Problem description ▸ The answer must be every line below that contains the string "output".
- Opening Delimiter -
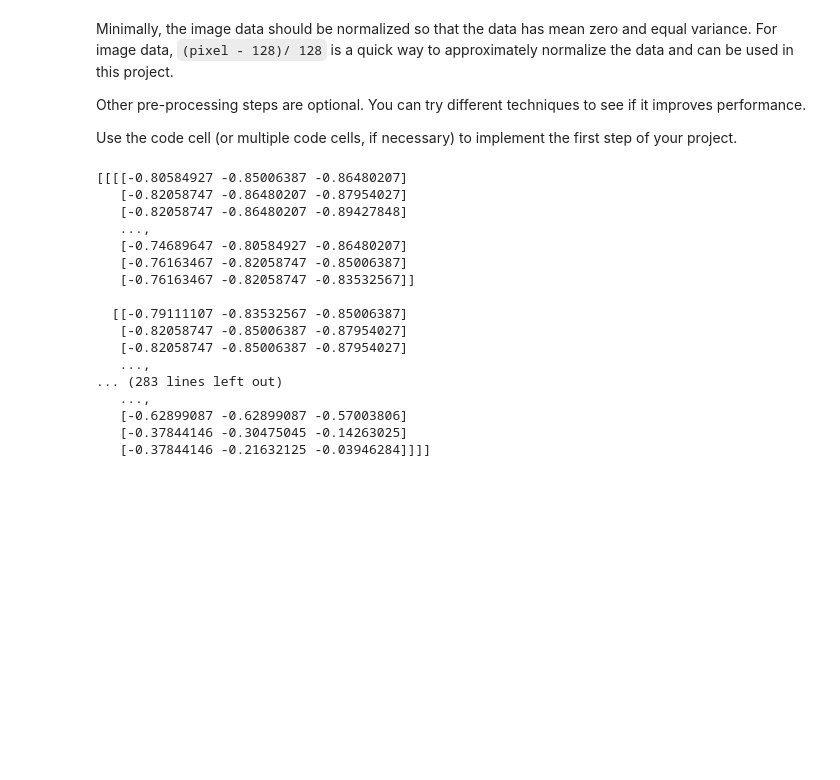
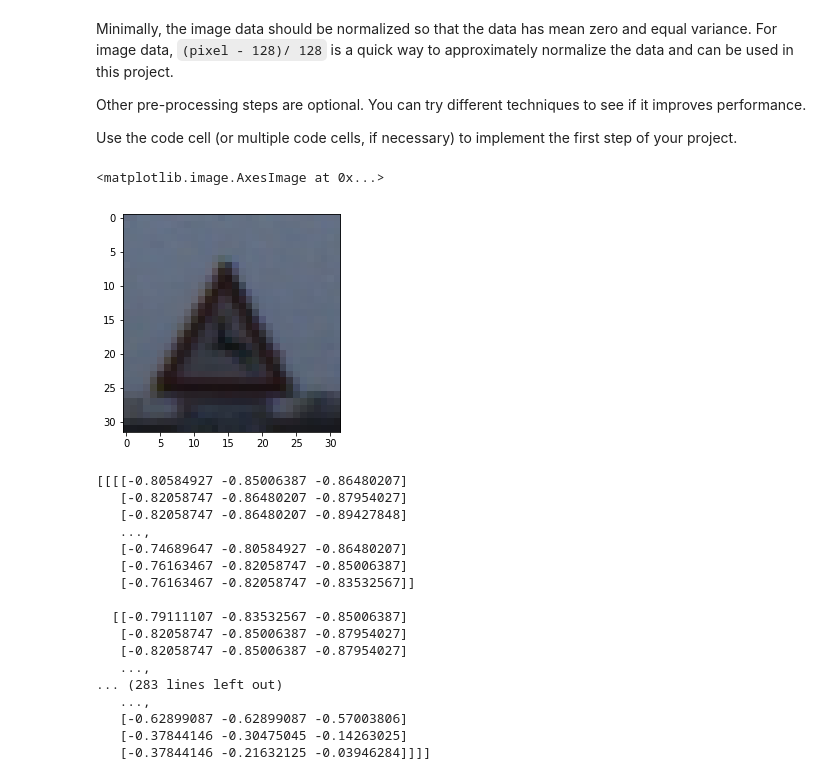
Before and after one commit to AfterDreaming/CarND-Traffic-Sign-Classifier-Project, a Jupyter notebook: Traffic_Sign_Classifier.ipynb, the cells around one changed output. Saved outputs shown, nothing was run; the diff lists cells and outputs as text; code cells hidden in the pictures; blank space fills up the shorter version.

```diff
--- a/Traffic_Sign_Classifier.ipynb
+++ b/Traffic_Sign_Classifier.ipynb
@@ -158,6 +158,11 @@ Minimally, the image data should be normalized so that the data has mean zero an
 Other pre-processing steps are optional. You can try different techniques to see if it improves performance.
 
 Use the code cell (or multiple code cells, if necessary) to implement the first step of your project.
+# %%
+plt.imshow(X_train[600])
+# %% [output]
+<matplotlib.image.AxesImage at 0x...>
+[figure, added]
 # %%
 ### Preprocess the data here. It is required to normalize the data. Other preprocessing steps could include
 ### converting to grayscale, etc.
```
Also changed, not shown: parts of 9 cells of this notebook.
- Closing Delimiter -
Exercise response ▸
Before and after one commit to AfterDreaming/CarND-Traffic-Sign-Classifier-Project, a Jupyter notebook: Traffic_Sign_Classifier.ipynb, the cells around one changed output. Saved outputs shown, nothing was run; the diff lists cells and outputs as text; code cells hidden in the pictures; blank space fills up the shorter version.
+# %% [output]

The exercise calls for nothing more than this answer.